═════ TASK INPUT
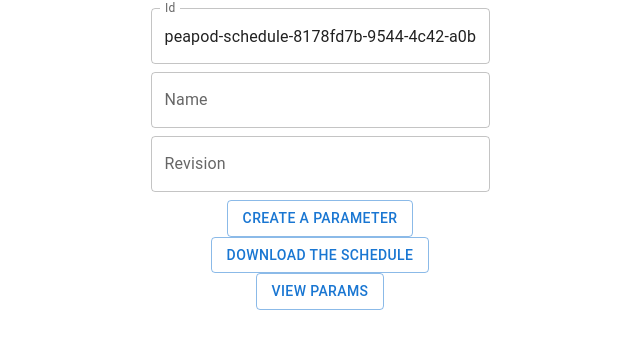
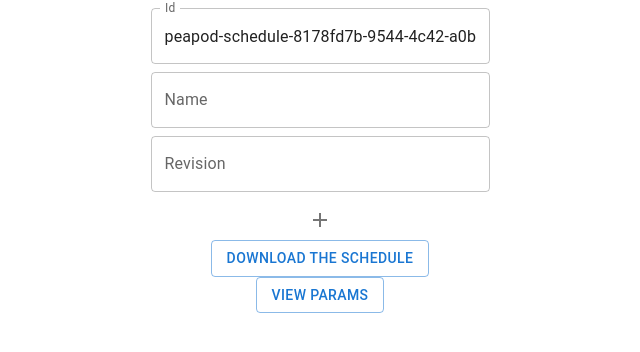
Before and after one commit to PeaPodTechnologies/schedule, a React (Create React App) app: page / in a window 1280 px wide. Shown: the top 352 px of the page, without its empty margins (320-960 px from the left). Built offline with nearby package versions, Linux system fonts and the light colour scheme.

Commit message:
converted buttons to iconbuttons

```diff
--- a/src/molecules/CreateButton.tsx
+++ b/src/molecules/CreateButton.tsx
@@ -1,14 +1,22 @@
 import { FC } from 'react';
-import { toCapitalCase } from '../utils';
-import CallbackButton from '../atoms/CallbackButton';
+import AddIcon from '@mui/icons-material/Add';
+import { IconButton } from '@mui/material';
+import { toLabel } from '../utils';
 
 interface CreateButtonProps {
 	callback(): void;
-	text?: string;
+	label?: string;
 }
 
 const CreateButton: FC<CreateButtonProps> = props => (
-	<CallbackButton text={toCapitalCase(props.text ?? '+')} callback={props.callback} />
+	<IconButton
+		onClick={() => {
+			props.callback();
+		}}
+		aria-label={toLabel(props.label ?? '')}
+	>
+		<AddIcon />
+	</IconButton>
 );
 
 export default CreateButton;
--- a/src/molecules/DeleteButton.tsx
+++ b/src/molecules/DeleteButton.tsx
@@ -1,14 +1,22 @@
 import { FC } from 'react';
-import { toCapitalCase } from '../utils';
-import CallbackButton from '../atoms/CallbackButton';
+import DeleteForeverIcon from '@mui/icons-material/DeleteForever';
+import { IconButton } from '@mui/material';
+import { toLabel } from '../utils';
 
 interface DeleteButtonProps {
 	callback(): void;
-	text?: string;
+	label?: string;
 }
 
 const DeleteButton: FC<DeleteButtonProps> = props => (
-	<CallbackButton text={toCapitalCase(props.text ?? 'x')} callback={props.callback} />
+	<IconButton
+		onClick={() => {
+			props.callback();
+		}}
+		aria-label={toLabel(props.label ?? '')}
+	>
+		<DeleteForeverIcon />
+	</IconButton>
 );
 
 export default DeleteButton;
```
══════════
═════ TASK INPUT
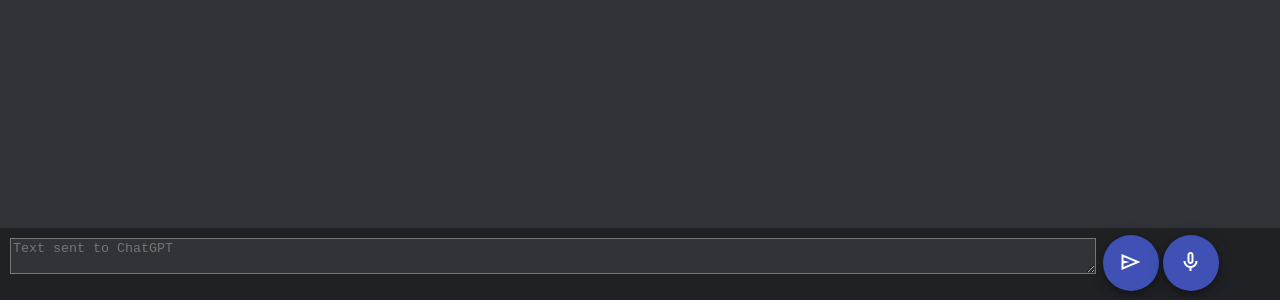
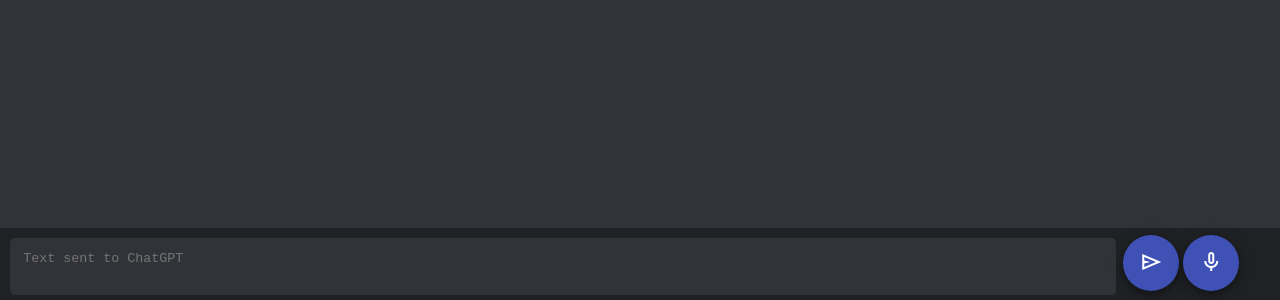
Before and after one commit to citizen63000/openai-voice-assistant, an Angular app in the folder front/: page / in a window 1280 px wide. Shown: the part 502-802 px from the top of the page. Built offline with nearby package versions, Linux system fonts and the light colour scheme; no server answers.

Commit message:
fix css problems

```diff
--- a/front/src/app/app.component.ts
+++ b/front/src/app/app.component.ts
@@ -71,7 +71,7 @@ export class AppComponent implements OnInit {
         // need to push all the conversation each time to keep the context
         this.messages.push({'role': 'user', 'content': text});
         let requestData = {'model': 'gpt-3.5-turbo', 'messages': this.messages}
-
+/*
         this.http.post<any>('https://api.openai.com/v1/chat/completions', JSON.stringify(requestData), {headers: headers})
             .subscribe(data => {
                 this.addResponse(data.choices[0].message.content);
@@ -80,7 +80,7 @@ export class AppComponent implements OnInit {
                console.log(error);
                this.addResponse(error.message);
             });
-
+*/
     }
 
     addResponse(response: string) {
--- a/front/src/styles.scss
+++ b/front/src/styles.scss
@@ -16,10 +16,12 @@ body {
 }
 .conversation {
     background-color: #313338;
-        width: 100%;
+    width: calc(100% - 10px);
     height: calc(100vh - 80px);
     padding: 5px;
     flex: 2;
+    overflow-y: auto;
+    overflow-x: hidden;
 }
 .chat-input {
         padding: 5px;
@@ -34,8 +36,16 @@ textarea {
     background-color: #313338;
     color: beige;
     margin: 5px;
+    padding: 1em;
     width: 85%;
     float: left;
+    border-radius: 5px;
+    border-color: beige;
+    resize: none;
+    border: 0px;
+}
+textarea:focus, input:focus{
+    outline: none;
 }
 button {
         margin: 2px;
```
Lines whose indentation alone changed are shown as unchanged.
══════════
═════ TASK INPUT
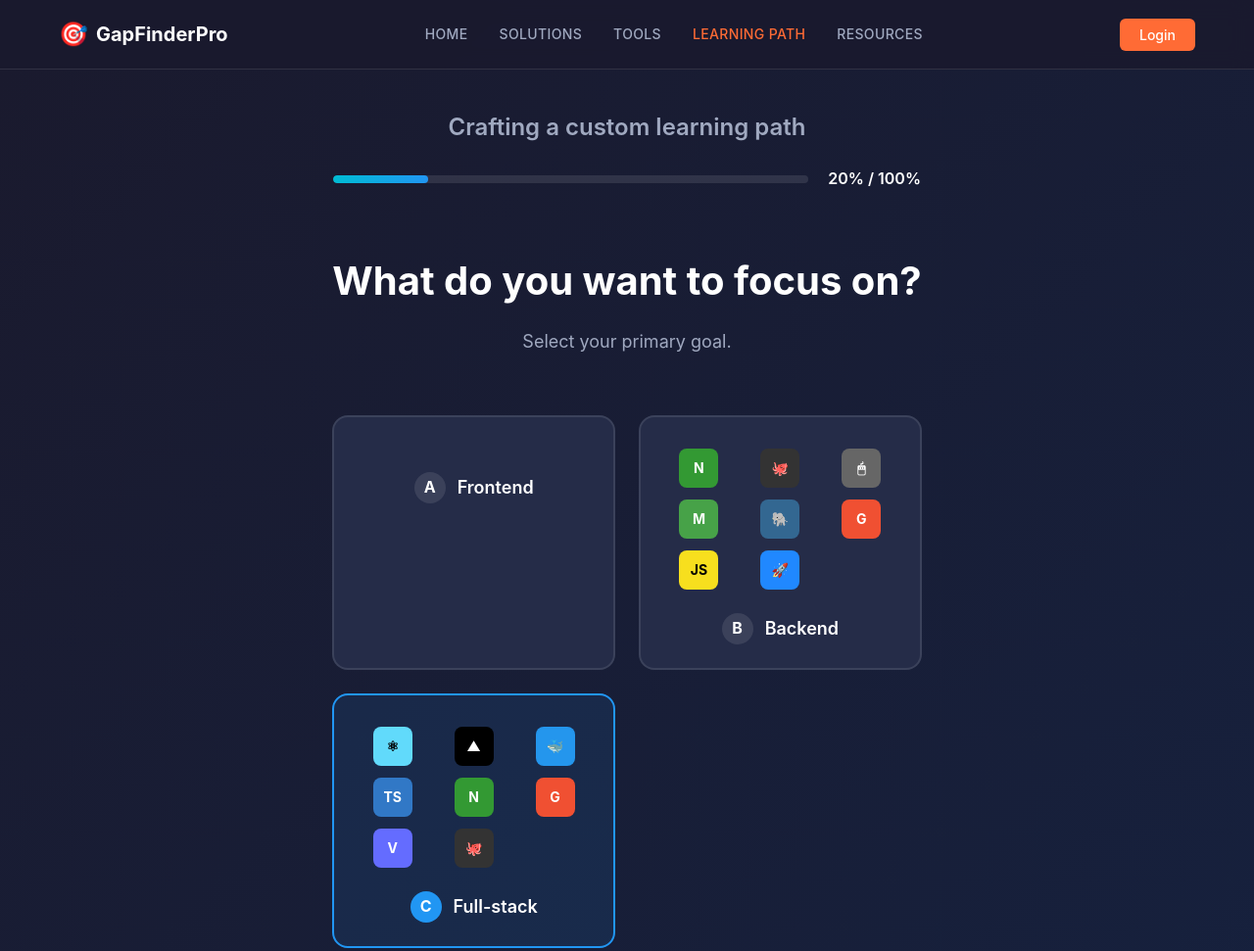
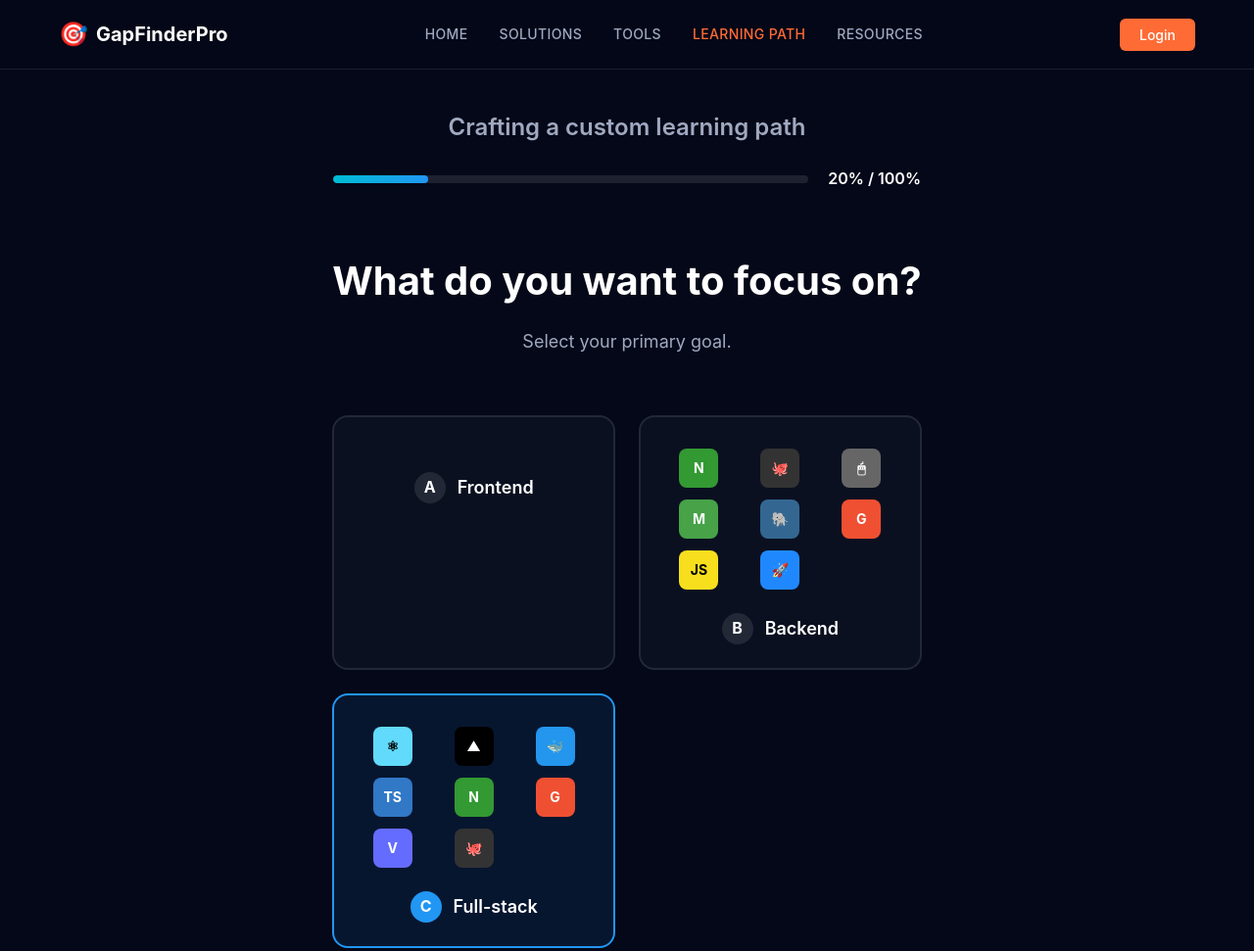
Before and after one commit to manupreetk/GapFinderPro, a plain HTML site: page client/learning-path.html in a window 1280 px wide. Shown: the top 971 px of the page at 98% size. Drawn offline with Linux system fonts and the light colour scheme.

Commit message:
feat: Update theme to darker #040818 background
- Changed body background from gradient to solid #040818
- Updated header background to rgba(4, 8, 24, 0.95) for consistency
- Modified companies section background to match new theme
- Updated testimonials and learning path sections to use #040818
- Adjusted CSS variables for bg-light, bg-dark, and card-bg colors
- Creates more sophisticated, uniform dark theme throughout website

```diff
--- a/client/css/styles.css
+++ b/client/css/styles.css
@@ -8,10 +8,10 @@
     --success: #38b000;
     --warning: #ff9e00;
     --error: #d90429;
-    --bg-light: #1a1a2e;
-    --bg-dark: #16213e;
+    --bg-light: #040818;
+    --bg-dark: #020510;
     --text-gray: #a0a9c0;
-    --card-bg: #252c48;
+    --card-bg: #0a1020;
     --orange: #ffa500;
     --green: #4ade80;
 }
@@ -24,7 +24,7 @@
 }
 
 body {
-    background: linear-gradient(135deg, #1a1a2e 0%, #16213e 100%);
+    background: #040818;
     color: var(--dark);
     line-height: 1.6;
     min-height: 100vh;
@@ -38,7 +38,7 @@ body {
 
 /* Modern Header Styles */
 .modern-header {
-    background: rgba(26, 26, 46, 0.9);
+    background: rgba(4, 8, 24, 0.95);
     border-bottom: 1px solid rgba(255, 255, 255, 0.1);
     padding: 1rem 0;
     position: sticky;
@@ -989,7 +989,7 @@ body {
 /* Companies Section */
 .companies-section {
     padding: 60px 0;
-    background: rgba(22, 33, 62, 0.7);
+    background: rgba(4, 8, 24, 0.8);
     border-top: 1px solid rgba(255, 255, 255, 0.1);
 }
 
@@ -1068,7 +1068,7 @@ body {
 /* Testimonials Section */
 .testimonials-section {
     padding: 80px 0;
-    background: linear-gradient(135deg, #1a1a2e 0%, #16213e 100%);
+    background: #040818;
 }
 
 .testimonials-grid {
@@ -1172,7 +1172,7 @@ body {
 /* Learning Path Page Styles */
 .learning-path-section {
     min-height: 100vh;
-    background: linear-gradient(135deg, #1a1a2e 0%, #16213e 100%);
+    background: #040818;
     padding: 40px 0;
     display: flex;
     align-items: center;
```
══════════
# WORK REQUIRED:
State the number of lines in the data that carry "conversation", and add nothing to it.

# EXERCISE ANSWER:
2